Jordanian Royals Stage Pavarotti Tribute At Petra

Posted in: Jordan

Luciano Pavarotti was a man who seemed to have all his dreams fulfilled. But when he died last year, there was one he did not get to do: that was to sing at Petra, the Jordanian ancient city carved into mountains. mideast jordan pavarotti amm109 300x200 Jordanian Royals Stage Pavarotti Tribute At Petra

Well, Pavarotti’s close friends in the world of music and royalty were able to fulfill that dream by staging a tribute to the late tenor, right there in Petra.

“It was Luciano’s dream to sing in Petra,” Pavarotti’s widow Nicoletta Mantovani said. “I am very happy that this dream, thanks to Princess Haya, is now turning into reality,” she added.

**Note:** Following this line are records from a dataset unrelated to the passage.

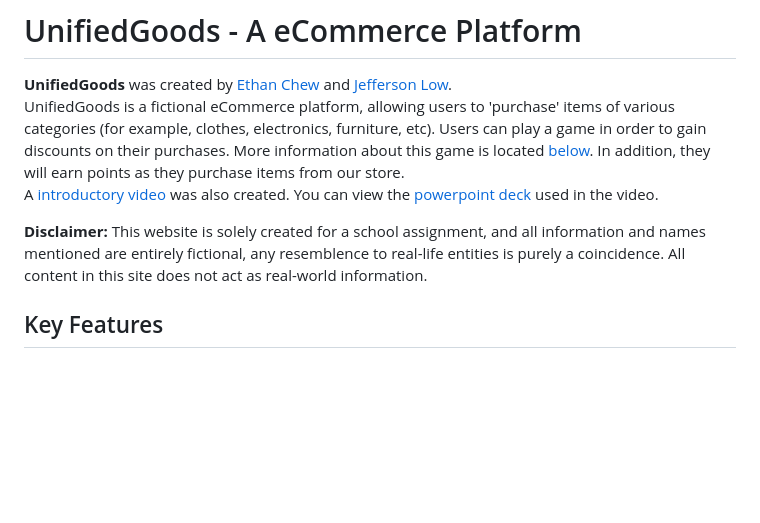
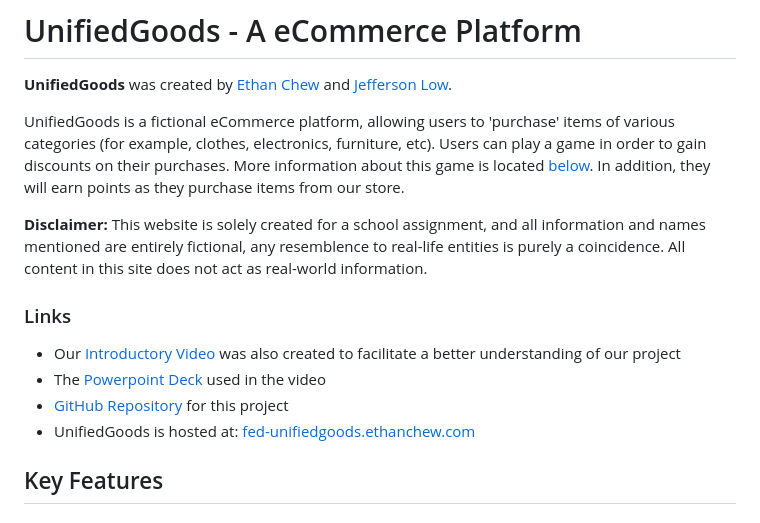
Before and after one commit to Ethan-Chew/UnifiedGoods, a Markdown page: README.md, the part around the change. Drawn GitHub-style; blank space fills up the shorter version.

```diff
--- a/README.md
+++ b/README.md
@@ -1,9 +1,15 @@
 # UnifiedGoods - A eCommerce Platform
 **UnifiedGoods** was created by [Ethan Chew](https://github.com/Ethan-Chew) and [Jefferson Low](https://github.com/Jefflyl98).
+
 UnifiedGoods is a fictional eCommerce platform, allowing users to 'purchase' items of various categories (for example, clothes, electronics, furniture, etc). Users can play a game in order to gain discounts on their purchases. More information about this game is located [below](###Guessing-the-Product's-Price). In addition, they will earn points as they purchase items from our store.
-A [introductory video](https://drive.google.com/file/d/1zKLrLhBqWnx7C7t3TTJs4_KOHtYGXa9l/view?usp=sharing) was also created. You can view the [powerpoint deck](https://drive.google.com/file/d/17fwgVTuHHbt1W_bWluT1_ivIvhIvBCDK/view?usp=sharing) used in the video.
 
 **Disclaimer:** This website is solely created for a school assignment, and all information and names mentioned are entirely fictional, any resemblence to real-life entities is purely a coincidence. All content in this site does not act as real-world information.
+
+### Links
+- Our [Introductory Video](https://drive.google.com/file/d/1zKLrLhBqWnx7C7t3TTJs4_KOHtYGXa9l/view?usp=sharing) was also created to facilitate a better understanding of our project
+- The [Powerpoint Deck](https://drive.google.com/file/d/17fwgVTuHHbt1W_bWluT1_ivIvhIvBCDK/view?usp=sharing) used in the video
+- [GitHub Repository](https://github.com/Ethan-Chew/UnifiedGoods) for this project
+- UnifiedGoods is hosted at: [fed-unifiedgoods.ethanchew.com](https://fed-unifiedgoods.ethanchew.com)
 
 ## Key Features
 ### Working E-Commerce Website
```
Also changed, not shown: docs/testing copy.md (deleted, +0 -71 lines), docs/testing.md (+2 -2 lines).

What Nicoletta meant was, Jordanian-born Princess Haya helped organize the event. She, like Pavarotti, is a UN Messenger of Peace.

The concert was a private occasion. Only those who knew Pavarotti well, in addition to members of the Jordanian royal family were guests. UN officials were also there, as well as Italian officials.

jordan royals1 300x193 Jordanian Royals Stage Pavarotti Tribute At PetraThe royals in attendance were Queen Rania, Princess Haya, Prince Ali, Princess Ali Rym, Prince Feisal and Princess Muna. Queen Rania awarded Pavarotti’s widow, the Al Hussein Award during the event.

Performers included Sting, Jose Carreras, Andrea Bocelli, and Angela Georghiu.

All proceeds from the concert went to child refugees, something Pavarotti spent much of his career raising money for. He had held benefit concerts for children in countries such as Zambia, Pakistan and Kosovo. This time, the money went to refugees in Afghanistan. In addition, some money went to disabled children in the Petra region.

“Luciano Pavarotti was one of the greatest supporters of UNHCR’s work, using his amazing talents to raise awareness of refugee issues around the world,” said the UNHCR’s Radhouane Nouicer.

Petra was built by an ancient people known as the Nabataeans. Its temples and buildings were not built of brick and mortar, but cut out of the rose coloured rock of the area’s mountains and chasms.

Safe in their natural stronghold the Nabataeans controlled important trade routes during Roman times, but the city was later deserted. It was only rediscovered by a Swiss explorer in 1812. The magic of this lost city attracts millions of visitors every year.